Let me introduce you to the wonderfully melancholy, emotive and submersive music of Renee Stahl. In her latest song, ‘Every Tear is a Prayer” she shares the delicate and profound experience of caring for her father in the last few months of his life. The rippling synths and deep electronic heartbeat set the scene for Stahl’s silky, suspended vocals. Add in some gloriously rich piano chords, haunting harmonies and languid drums to lift the pace and we have a splendid tapestry of complex, yet hopeful emotions. I completely fell victim to the sheer beauty and vulnerability of this track and found myself hitting repeat as soon as it was over.
In this interview, we learn a little about the artist’s quarantine, why now is a great time to be an independent artist and the importance and impact music has had in her life. Note to self: Renee loves a green olive.
‘every tear is a prayer’ is a truly beautiful and raw track. Can you share a little bit about what the song means to you and what the writing process was like?

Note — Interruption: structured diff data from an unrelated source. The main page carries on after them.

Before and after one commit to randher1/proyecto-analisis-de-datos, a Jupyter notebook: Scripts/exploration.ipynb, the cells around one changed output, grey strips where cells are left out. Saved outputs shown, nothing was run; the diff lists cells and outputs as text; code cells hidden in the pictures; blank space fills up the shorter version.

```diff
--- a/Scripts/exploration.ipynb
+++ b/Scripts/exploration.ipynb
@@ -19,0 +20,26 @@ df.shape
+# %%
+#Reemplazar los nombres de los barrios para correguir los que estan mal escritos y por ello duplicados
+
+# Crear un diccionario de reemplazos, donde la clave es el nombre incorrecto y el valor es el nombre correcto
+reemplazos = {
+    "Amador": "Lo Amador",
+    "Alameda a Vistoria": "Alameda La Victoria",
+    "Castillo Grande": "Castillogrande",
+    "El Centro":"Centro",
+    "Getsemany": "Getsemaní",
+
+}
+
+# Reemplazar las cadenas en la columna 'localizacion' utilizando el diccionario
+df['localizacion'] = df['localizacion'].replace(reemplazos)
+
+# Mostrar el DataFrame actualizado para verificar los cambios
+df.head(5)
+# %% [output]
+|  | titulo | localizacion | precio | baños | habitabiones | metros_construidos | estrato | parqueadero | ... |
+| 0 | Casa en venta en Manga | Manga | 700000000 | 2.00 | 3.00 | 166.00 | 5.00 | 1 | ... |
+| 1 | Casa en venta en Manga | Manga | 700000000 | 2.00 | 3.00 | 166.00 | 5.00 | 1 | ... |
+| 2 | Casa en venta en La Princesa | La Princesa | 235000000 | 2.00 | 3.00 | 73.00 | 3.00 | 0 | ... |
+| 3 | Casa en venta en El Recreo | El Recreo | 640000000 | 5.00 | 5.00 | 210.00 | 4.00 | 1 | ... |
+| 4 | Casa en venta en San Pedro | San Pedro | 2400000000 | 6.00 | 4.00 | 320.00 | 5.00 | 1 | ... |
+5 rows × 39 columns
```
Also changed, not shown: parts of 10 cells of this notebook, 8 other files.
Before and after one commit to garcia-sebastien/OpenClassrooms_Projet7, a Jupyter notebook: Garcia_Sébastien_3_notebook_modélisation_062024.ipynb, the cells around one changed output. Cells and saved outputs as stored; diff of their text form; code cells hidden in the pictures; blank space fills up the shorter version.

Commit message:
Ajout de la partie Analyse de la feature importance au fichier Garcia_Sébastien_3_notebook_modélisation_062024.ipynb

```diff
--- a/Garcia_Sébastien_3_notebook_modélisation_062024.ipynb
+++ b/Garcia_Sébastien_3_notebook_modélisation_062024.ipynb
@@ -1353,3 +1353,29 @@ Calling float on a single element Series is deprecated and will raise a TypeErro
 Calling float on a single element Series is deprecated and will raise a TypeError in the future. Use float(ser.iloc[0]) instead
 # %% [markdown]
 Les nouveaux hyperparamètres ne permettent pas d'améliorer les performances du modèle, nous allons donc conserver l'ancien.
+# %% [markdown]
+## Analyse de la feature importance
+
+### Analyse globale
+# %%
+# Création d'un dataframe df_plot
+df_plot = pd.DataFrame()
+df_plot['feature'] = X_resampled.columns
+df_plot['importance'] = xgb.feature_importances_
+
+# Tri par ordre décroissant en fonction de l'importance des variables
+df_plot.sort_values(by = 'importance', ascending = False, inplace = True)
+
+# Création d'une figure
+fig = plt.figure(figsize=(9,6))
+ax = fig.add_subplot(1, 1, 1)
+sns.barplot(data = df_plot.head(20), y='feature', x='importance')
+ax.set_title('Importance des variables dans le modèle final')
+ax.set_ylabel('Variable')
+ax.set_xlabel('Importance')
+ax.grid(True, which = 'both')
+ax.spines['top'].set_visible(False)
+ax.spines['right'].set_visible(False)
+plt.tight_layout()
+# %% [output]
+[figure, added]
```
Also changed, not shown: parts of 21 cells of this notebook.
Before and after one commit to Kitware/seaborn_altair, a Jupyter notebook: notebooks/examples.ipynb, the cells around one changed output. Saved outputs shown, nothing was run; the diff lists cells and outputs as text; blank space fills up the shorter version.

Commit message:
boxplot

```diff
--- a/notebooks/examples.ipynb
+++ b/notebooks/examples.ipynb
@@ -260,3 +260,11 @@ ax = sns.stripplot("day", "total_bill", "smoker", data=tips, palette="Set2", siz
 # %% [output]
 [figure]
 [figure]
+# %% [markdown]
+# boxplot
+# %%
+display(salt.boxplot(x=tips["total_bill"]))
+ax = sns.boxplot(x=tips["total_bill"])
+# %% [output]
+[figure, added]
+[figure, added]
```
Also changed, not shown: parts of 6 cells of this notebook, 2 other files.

I brought my dad home to live with us in the final three months of his life. It was intense, lovely and heartbreaking. The anticipation of knowing what was to come was scary for me. I felt myself letting go of my dear father and probably cried as deeply as I would on the day that he actually passed. As the tears flowed, I was reminded of a Native American teaching that the spirit remains in this realm for four days gathering energy from the love, tears and grief of loved ones, until it can let go… And that teaching inspired the song’s title, “Every Tear is a Prayer.”
How have you found creating and releasing music over lockdown?
I tried to make the best of it and I must say I have been extremely creative during quarantine. At the beginning, I started doing live shows on FB and Instagram. I called it “a cup of tea with Renee” as I was trying to offer an alternative to the news. I taught myself many cover songs that I have always wanted to sing.
I am so fascinated by your youtube channel, where you’re creating music somewhat tailored to a younger audience. How did you get into that world?
I was inspired to make music for children and families when I was pregnant with my first daughter. While I was on bed rest, my friend Jeremy would come over, and we wrote our first CD, “ It’s a Big World” – a love ode to our own children; we didn’t know it would take off and become as successful as it has. I think people can feel the love that went into it.
Do you have any thoughts on where the music industry is at today?
There are many opportunities these days as an independent artist with streaming. I find that very exciting as the musician has more independence and say in their own creative vision and career.
Do you remember a time or a moment when you decided you wanted to be a musician? Did you ever consider any other career before music?
I have been singing since I can remember. Around 7, I was walking around the house with a hairbrush pretending it was a microphone. I went to a performing arts camp at 10 years old and that was it – I was hooked. I wanted to be on Broadway as I loved musicals. I had a brief career as an actress.
Your music has such an ethereal and pure quality to it. Has your sound developed over time or have you always had an affinity with this style of emotive, tranquil indie-pop?
I have always felt a sense of longing in my life mixed with a sense of hope. I am not even sure it has a name however, I called my first solo CD “Melancholy Pop” which felt like the right description for most of the music I make. I like truth and authenticity – I hope it comes through.
What’s one of your fondest memories of your Dad?
My dad’s favorite place was Chautauqua NY. A place he’s been going to since he was a little boy. We went back with him in the summer of 2019. He was so excited to show us all of his favorite places. I know it was one of the highlights of his life (mine too). I developed some old movies that his family took when he was a boy. We watched them together while we were in Chautauqua -It was amazing.
Can you share any musicians you think we ought to know about?
Oh yes, I love sharing music and turning people onto other musicians. I am a big fan of the bands Elbow and Midlake. I love listening to Mark Hollis (from Talk Talk) “Spirit of Eden” CD. I am loving RY X right now, especially his Live from Royal Albert Hall Album. I love Imogen Heap with her band Frou Frou.
What’s a song, album or artist you always return to?
A few of the songs are on repeat : Ethan Gruska called “ The Valley”, “Take it with Me” by Tom Waits, “Cathedrals” by Jump Little Children, “Motion Sickness” – Phoebe Bridgers, “Sonnet” by The Verve, “Doesn’t Matter” by Christine and the Queens, “Love is love is love” by Inara George, “Brassy Sun” – S. Carey. And some classic faves: “Turn it on again” and “Follow you Follow Me” by Genesis, “Wishing you were here” by Chicago.
What’s one of your goals or dreams for 2021?
I am excited to be releasing a new CD of cover songs with my duo Renee and Jeremy in April or May.
Is there anything else you’d like to share with our audience?
One of my dreams is to sing with a live orchestra, i love harmony, green olives and lower case letters, sing everyday – it’s medicine.
Introducing » Artists We Interviewed